Ahead of LAUSD's first day of fall classes on Monday, many students, teachers and staff headed to various district COVID-19 testing sites.

The report, conducted by Great Public Schools Now, a local advocacy group, found that more than 13,000 middle and high school students consistently disengaged during the fall semester of last year, and an additional 56,000 did not actively participate on a daily basis.

The report found that Black and Latino elementary school students fell the furthest behind.

As an educator, Williams said, she and many other teachers dedicated themselves to finding creative ways to meet the educational needs of underprivileged students.

"Just making sure your curriculum met the students where they were at," she said, "and allowed them to follow on their own if they weren't able to attend class."

Families who could afford tutoring for their children gained an edge during remote learning.

"I had the privilege of being an online tutor for about six months prior to the pandemic, due to my work schedule and traveling," Angela Brockunier said. "So I was actually a pro before the pandemic and became an even greater pro once they came out with all these new updates."

Brockunier is hoping that tutoring resources will be made available to students as they get back into classrooms.

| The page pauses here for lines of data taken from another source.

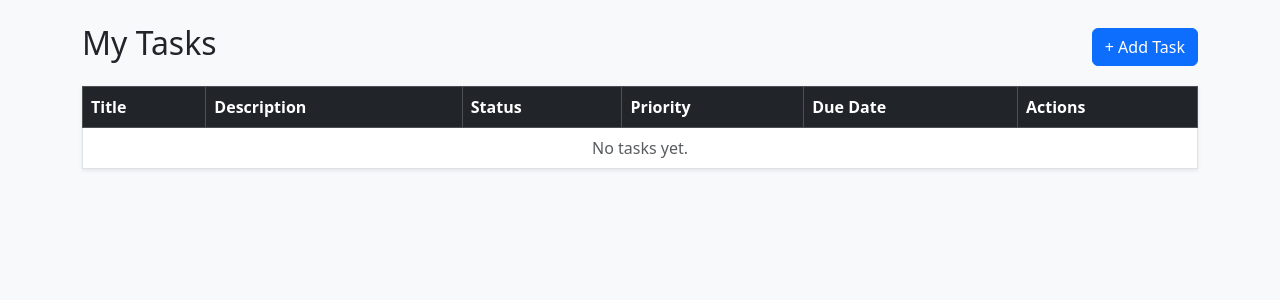
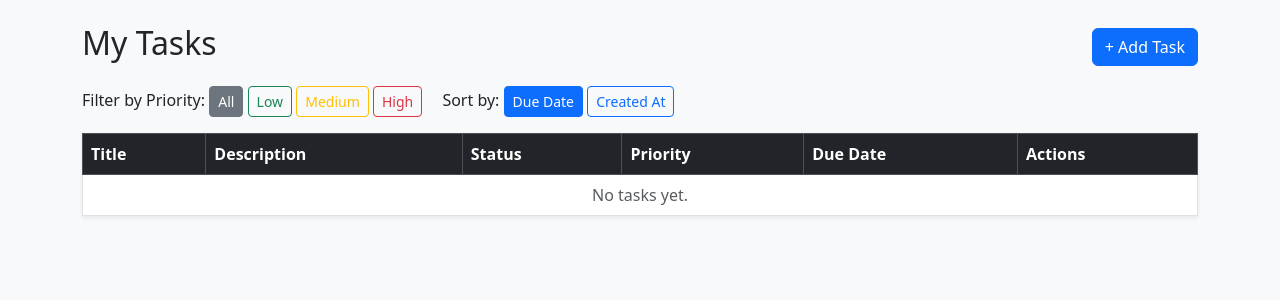
Before and after one commit to reza-khalili-dev/django-todo, a Django app: page /tasks/ in a window 1280 px wide. Shown: the part 56-356 px from the top of the page. Run offline with Django 5.2, Linux system fonts and the light colour scheme; the visitor is signed in with stand-in values (Sample User, id 1); data that the repository does not hold is empty.

Commit message:
feat: add priority filter, sorting, and color coding in task list
- Users can filter tasks by priority (Low, Medium, High)
- Tasks can be sorted by due date or creation date
- Priority badges are color-coded using Bootstrap classes
- Updated TaskListView and task_list.html template

```diff
--- a/tasks/templates/tasks/task_list.html
+++ b/tasks/templates/tasks/task_list.html
@@ -1,10 +1,21 @@
-
 {% extends "tasks/base.html" %}
 
 {% block content %}
 <div class="d-flex justify-content-between align-items-center mb-3">
     <h2>My Tasks</h2>
     <a href="{% url 'task_create' %}" class="btn btn-primary">+ Add Task</a>
+</div>
+
+<div class="mb-3">
+    <span>Filter by Priority:</span>
+    <a href="{% url 'task_list' %}" class="btn btn-sm btn-outline-secondary {% if not priority_filter %}active{% endif %}">All</a>
+    <a href="?priority=L" class="btn btn-sm btn-outline-success {% if priority_filter == 'L' %}active{% endif %}">Low</a>
+    <a href="?priority=M" class="btn btn-sm btn-outline-warning {% if priority_filter == 'M' %}active{% endif %}">Medium</a>
+    <a href="?priority=H" class="btn btn-sm btn-outline-danger {% if priority_filter == 'H' %}active{% endif %}">High</a>
+
+    <span class="ms-3">Sort by:</span>
+    <a href="?sort=due_date" class="btn btn-sm btn-outline-primary {% if sort_order == 'due_date' %}active{% endif %}">Due Date</a>
+    <a href="?sort=created_at" class="btn btn-sm btn-outline-primary {% if sort_order == 'created_at' %}active{% endif %}">Created At</a>
 </div>
 
 <table class="table table-hover table-bordered bg-white shadow-sm">
@@ -31,7 +42,13 @@
                     {% endif %}
                 </td>
                 <td>
-                    <span class="badge bg-info text-dark">{{ task.get_priority_display }}</span>
+                    {% if task.priority == 'H' %}
+                        <span class="badge bg-danger">{{ task.get_priority_display }}</span>
+                    {% elif task.priority == 'M' %}
+                        <span class="badge bg-warning text-dark">{{ task.get_priority_display }}</span>
+                    {% else %}
+                        <span class="badge bg-success">{{ task.get_priority_display }}</span>
+                    {% endif %}
                 </td>
                 <td>
                     {% if task.due_date %}
--- a/tasks/views.py
+++ b/tasks/views.py
@@ -28,7 +28,27 @@ class TaskListView(LoginRequiredMixin, ListView):
     context_object_name = "tasks"
 
     def get_queryset(self):
-        return Task.objects.filter(user=self.request.user).order_by("due_date")
+        queryset = Task.objects.filter(user=self.request.user)
+
+
+        priority = self.request.GET.get("priority")
+        if priority in ["L", "M", "H"]:
+            queryset = queryset.filter(priority=priority)
+
+
+        sort = self.request.GET.get("sort")
+        if sort in ["due_date", "created_at"]:
+            queryset = queryset.order_by(sort)
+        else:
+            queryset = queryset.order_by("due_date")
+
+        return queryset
+
+    def get_context_data(self, **kwargs):
+        context = super().get_context_data(**kwargs)
+        context['priority_filter'] = self.request.GET.get("priority", "")
+        context['sort_order'] = self.request.GET.get("sort", "due_date")
+        return context
 
 
 class TaskCreateView(LoginRequiredMixin, CreateView):
```
Also changed, not shown: tasks/tests.py (+24 -0 lines).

"I personally think that there should be companies out there that are offering free tutoring for children all over the L.A. school system," she told ABC7. "So I'm hoping that that can become a part of their system, especially now that we have all this learning loss and these kids that just couldn't get a tutor."